While they aren’t official, YouTube Insights statistics don’t lie because they reflect an organic popularity. When exploited correctly, with valid scales and points of reference, we can get almost everything from it. That is a real revolution, at last we can put statistics in every cell, there is no more blank area. We can tell which artists did well in which countries and with which albums. It is even better since results aren’t binary yes/no answers. Instead, they enable to have a truly precise view of the popularity of an artist in all markets with all his records.
How to go even deeper
In this article, I tried to simplify the case as much as possible to highlight how precious YouTube Insights is. We can go deeper and deeper still. For example, on top of album sales, catalog downloads of songs can be gauged thanks to their data too.
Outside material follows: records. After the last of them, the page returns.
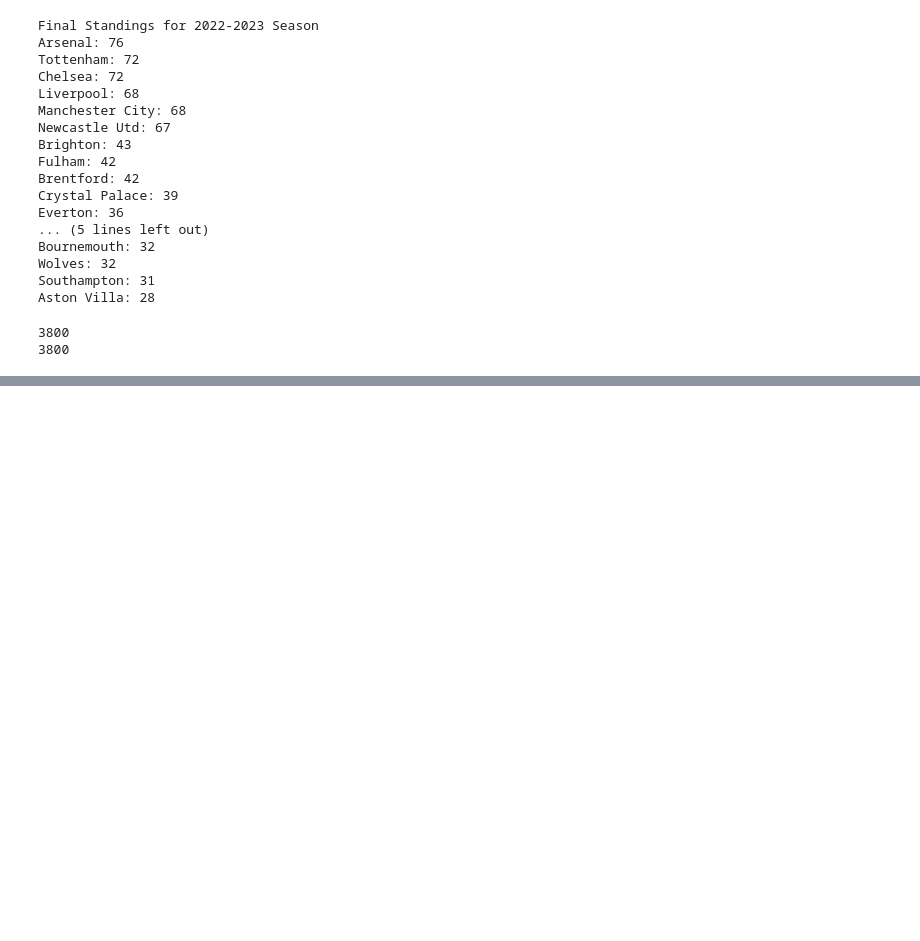
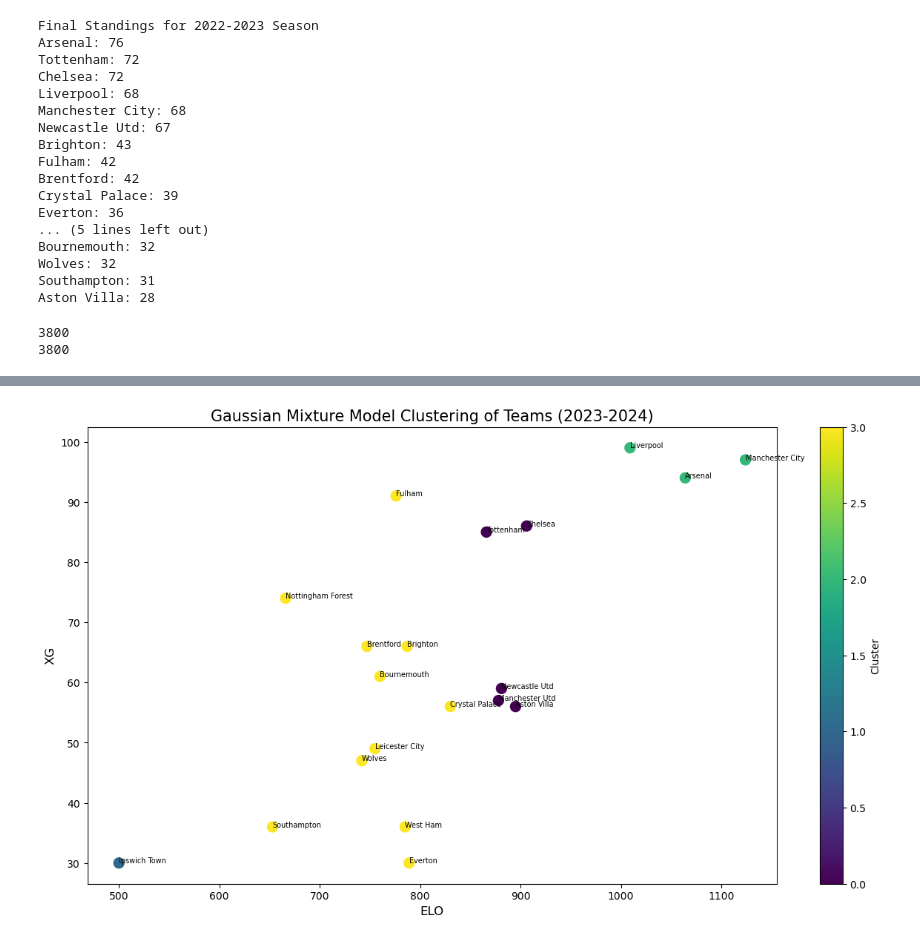
Before and after one commit to ML-Project-PremierInsights/ELO-Insights, a Jupyter notebook: ensemble_models.ipynb, the cells around one changed output, grey strips where cells are left out. Cells and saved outputs as stored; diff of their text form; code cells hidden in the pictures; blank space fills up the shorter version.

```diff
--- a/ensemble_models.ipynb
+++ b/ensemble_models.ipynb
@@ -503,0 +530,26 @@ dataset.to_csv('final_feature_dataset.csv', index=False)
+# %%
+from sklearn.mixture import GaussianMixture
+
+team_data_23_24 = pd.read_csv('Datasets/2023-2024_team_data.csv')
+
+# Apply Gaussian Mixture Model (GMM) for clustering
+gmm = GaussianMixture(n_components=4, random_state=42)
+team_data_23_24['Cluster'] = gmm.fit_predict(team_data_23_24[['ELO', 'XG']])
+
+# Create a scatter plot
+plt.figure(figsize=(15, 8))
+plt.scatter(team_data_23_24['ELO'], team_data_23_24['XG'], c=team_data_23_24['Cluster'], cmap='viridis', s=100)
+
+# Annotating the teams with their names
+for i, row in team_data_23_24.iterrows():
+    plt.text(row['ELO'], row['XG'], row['Team'], fontsize=7)
+
+# Labels and title
+plt.title('Gaussian Mixture Model Clustering of Teams (2023-2024)', fontsize=15)
+plt.xlabel('ELO', fontsize=12)
+plt.ylabel('XG', fontsize=12)
+plt.colorbar(label='Cluster')
+
+plt.show()
+# %% [output]
+[figure, added]
```
Also changed, not shown: parts of 5 cells of this notebook.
While using Michael Jackson to value Meat Loaf is fine, we can also extend scales. Combining per market data from YouTube Insights of 50 to 100 major artists would build an even more solid point of reference. With that, we would be able to tell precisely on which markets an artist over or under performed an average of all popular singers. Similarly, Fever is perfect to value remaining Minogue‘s albums but the method is even better with artists who have more than one successful era that is properly document sales-wise.
Whistleblowing at myself
Obviously, YouTube Insights is still relatively new compared to the music industry. I started myself to dig into charts and sales more than a decade before its arrival. It also requires time and experience to understand what we can extract from it as detailed here. That is, checking various statistics from many countries artist after artist, confronting these views with album sales to find out how it is all linked together. While I can now fully use the incredible strength of YouTube Insights while working on CSPC articles, it wasn’t the case until recently. Plus, even once you master all these methods, it takes an awful lot of time to check every detailed data from all markets through various time periods.
That’s why I took the time to share this experience, in order to enable everyone to challenge our information with this method. Now that the process is provided you are welcome to start from these conclusions and contradict something from our site that doesn’t match available statistics. You may want to collect YouTube Insights’ data in the same way it has been done for Meat Loaf and Kylie Minogue here to suggest fixes on sales allowed to markets that tend to be off the radar for many more artists. After all, as Lorde says, we’re on each other’s team.